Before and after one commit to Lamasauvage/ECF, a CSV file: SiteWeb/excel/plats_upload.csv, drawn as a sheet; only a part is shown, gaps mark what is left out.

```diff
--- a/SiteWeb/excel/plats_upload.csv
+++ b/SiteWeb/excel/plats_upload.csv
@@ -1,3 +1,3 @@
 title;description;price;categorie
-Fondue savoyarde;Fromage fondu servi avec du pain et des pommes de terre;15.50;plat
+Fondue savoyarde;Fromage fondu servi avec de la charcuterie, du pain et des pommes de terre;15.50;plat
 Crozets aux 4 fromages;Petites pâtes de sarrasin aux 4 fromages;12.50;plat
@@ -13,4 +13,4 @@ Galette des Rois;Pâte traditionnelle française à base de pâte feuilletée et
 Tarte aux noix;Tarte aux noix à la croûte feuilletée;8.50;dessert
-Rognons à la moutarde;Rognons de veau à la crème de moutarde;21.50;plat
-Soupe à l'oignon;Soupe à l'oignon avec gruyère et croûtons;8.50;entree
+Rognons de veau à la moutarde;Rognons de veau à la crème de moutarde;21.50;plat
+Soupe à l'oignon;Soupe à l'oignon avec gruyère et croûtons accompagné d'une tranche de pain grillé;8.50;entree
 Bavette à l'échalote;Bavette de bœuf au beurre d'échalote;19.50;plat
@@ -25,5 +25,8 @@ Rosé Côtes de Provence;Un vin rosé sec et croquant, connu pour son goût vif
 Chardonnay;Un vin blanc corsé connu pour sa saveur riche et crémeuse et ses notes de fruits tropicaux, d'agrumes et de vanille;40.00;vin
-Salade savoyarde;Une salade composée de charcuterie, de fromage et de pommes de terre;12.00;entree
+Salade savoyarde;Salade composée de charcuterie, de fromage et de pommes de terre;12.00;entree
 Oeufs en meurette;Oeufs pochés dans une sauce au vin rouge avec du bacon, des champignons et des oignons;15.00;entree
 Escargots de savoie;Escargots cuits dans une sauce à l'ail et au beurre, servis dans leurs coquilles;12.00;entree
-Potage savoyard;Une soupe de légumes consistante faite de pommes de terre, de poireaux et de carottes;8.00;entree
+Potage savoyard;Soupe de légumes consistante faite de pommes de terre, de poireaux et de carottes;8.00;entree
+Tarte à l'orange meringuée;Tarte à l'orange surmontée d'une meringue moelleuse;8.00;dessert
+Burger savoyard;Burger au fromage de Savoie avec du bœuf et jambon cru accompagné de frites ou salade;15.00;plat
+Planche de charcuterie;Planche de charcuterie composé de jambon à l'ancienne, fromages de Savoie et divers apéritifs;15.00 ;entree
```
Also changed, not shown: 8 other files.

:::::

Whenever a line of the entries contains the string "SiteWeb", copy that line.

■ **Task answer**
Before and after one commit to Lamasauvage/ECF, a CSV file: SiteWeb/excel/plats_upload.csv, drawn as a sheet; only a part is shown, gaps mark what is left out.
--- a/SiteWeb/excel/plats_upload.csv
+++ b/SiteWeb/excel/plats_upload.csv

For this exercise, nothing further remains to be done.